- _WHAT YOU WILL DO_
All of the data should be given again word for word, though the images are to be left out.
·····
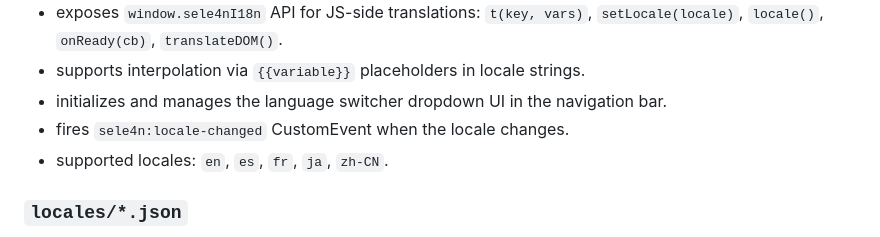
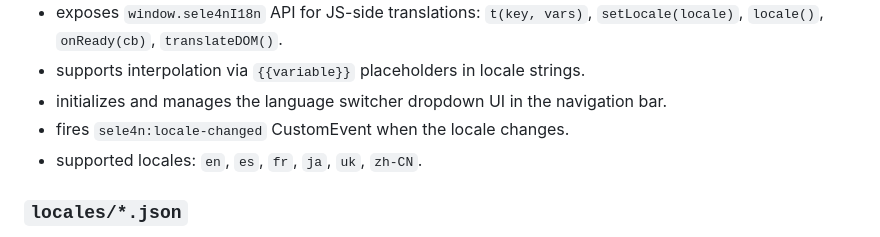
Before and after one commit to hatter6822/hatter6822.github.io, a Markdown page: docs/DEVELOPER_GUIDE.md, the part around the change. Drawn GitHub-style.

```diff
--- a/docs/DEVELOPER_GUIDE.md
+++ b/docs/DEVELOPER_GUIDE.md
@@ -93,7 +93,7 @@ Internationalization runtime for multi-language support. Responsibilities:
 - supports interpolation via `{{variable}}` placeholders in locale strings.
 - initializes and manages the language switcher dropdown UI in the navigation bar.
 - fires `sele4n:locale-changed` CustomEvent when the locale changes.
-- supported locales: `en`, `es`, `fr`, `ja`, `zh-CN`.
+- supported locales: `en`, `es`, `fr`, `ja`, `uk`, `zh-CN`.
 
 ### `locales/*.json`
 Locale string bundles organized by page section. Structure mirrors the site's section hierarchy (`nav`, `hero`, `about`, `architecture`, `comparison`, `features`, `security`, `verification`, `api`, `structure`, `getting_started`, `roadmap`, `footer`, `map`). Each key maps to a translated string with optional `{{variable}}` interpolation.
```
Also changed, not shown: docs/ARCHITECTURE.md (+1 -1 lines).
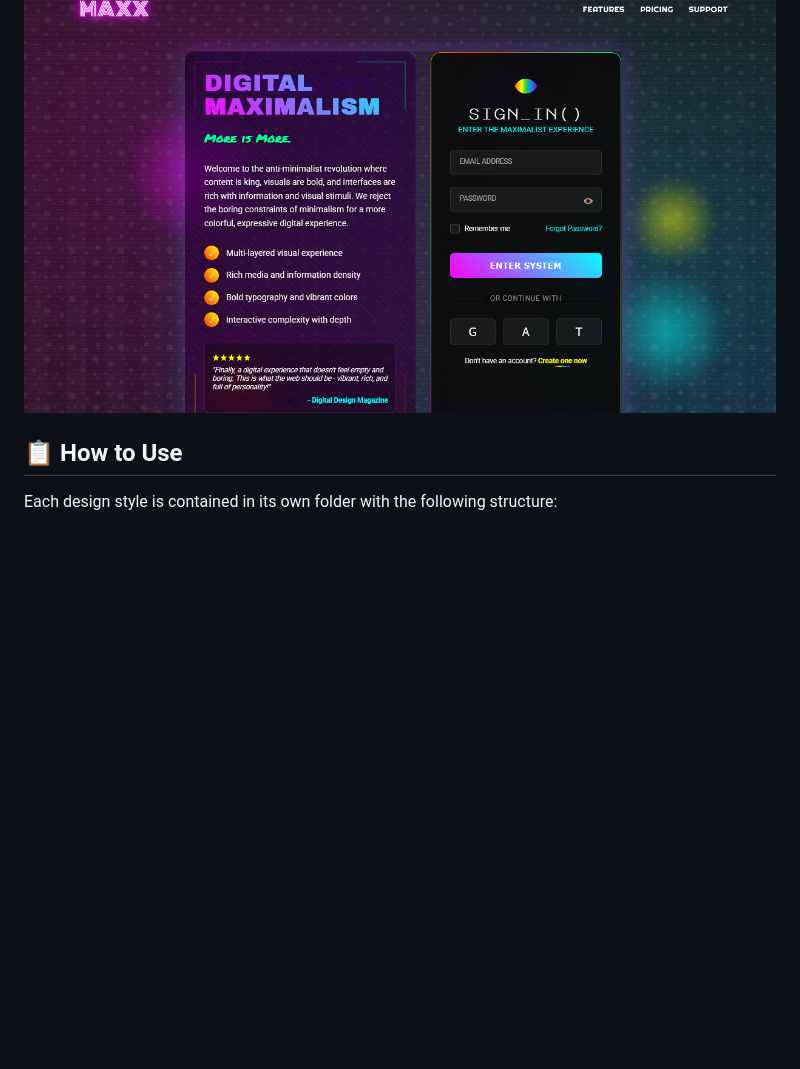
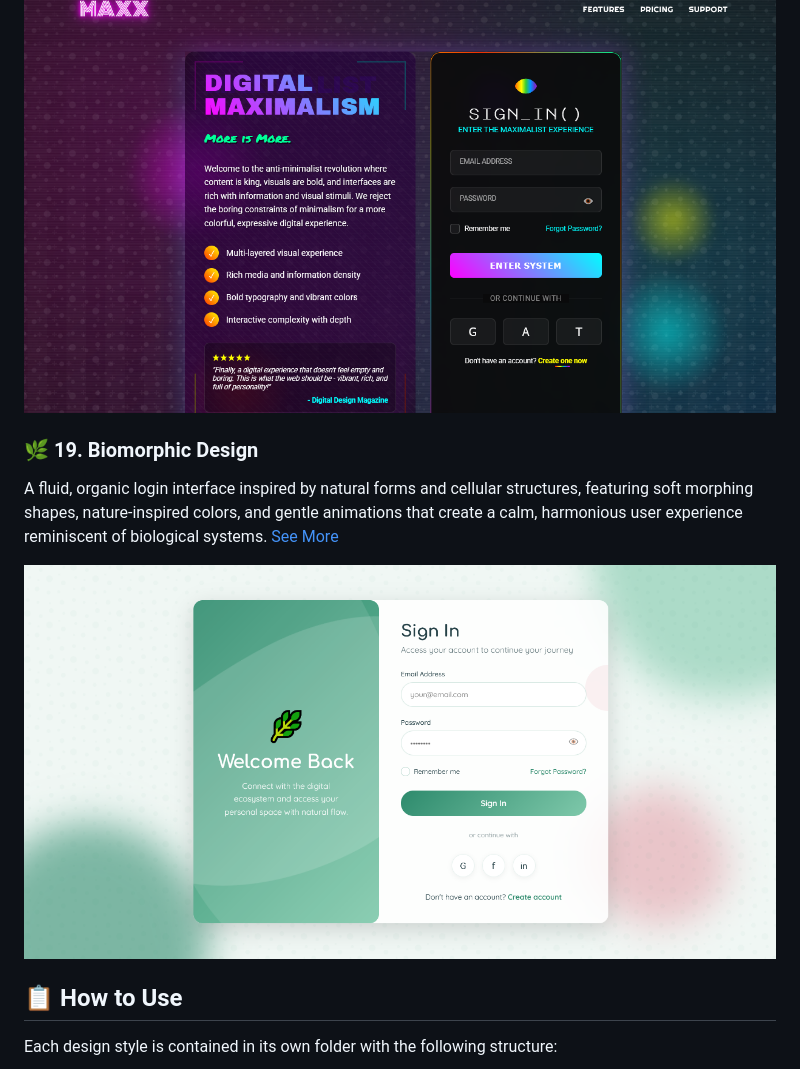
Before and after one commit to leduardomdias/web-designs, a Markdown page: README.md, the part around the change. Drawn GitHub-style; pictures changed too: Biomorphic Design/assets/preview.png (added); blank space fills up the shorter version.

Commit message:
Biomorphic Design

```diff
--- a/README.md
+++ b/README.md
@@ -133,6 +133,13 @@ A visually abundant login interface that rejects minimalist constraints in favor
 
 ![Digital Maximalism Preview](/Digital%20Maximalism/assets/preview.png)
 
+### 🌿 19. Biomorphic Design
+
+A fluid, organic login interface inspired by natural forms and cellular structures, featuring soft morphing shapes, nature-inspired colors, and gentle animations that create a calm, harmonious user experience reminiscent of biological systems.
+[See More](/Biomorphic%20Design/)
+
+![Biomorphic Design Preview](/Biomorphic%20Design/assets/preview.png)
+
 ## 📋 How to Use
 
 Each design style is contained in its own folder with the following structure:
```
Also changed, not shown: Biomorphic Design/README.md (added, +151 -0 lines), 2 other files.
·····
- _ANSWER_
Before and after one commit to hatter6822/hatter6822.github.io, a Markdown page: docs/DEVELOPER_GUIDE.md, the part around the change. Drawn GitHub-style.

```diff
--- a/docs/DEVELOPER_GUIDE.md
+++ b/docs/DEVELOPER_GUIDE.md
@@ -93,7 +93,7 @@ Internationalization runtime for multi-language support. Responsibilities:
 - supports interpolation via `{{variable}}` placeholders in locale strings.
 - initializes and manages the language switcher dropdown UI in the navigation bar.
 - fires `sele4n:locale-changed` CustomEvent when the locale changes.
-- supported locales: `en`, `es`, `fr`, `ja`, `zh-CN`.
+- supported locales: `en`, `es`, `fr`, `ja`, `uk`, `zh-CN`.
 
 ### `locales/*.json`
 Locale string bundles organized by page section. Structure mirrors the site's section hierarchy (`nav`, `hero`, `about`, `architecture`, `comparison`, `features`, `security`, `verification`, `api`, `structure`, `getting_started`, `roadmap`, `footer`, `map`). Each key maps to a translated string with optional `{{variable}}` interpolation.
```
Also changed, not shown: docs/ARCHITECTURE.md (+1 -1 lines).
Before and after one commit to leduardomdias/web-designs, a Markdown page: README.md, the part around the change. Drawn GitHub-style; pictures changed too: Biomorphic Design/assets/preview.png (added); blank space fills up the shorter version.

Commit message:
Biomorphic Design

```diff
--- a/README.md
+++ b/README.md
@@ -133,6 +133,13 @@ A visually abundant login interface that rejects minimalist constraints in favor
 
 ![Digital Maximalism Preview](/Digital%20Maximalism/assets/preview.png)
 
+### 🌿 19. Biomorphic Design
+
+A fluid, organic login interface inspired by natural forms and cellular structures, featuring soft morphing shapes, nature-inspired colors, and gentle animations that create a calm, harmonious user experience reminiscent of biological systems.
+[See More](/Biomorphic%20Design/)
+
+![Biomorphic Design Preview](/Biomorphic%20Design/assets/preview.png)
+
 ## 📋 How to Use
 
 Each design style is contained in its own folder with the following structure:
```
Also changed, not shown: Biomorphic Design/README.md (added, +151 -0 lines), 2 other files.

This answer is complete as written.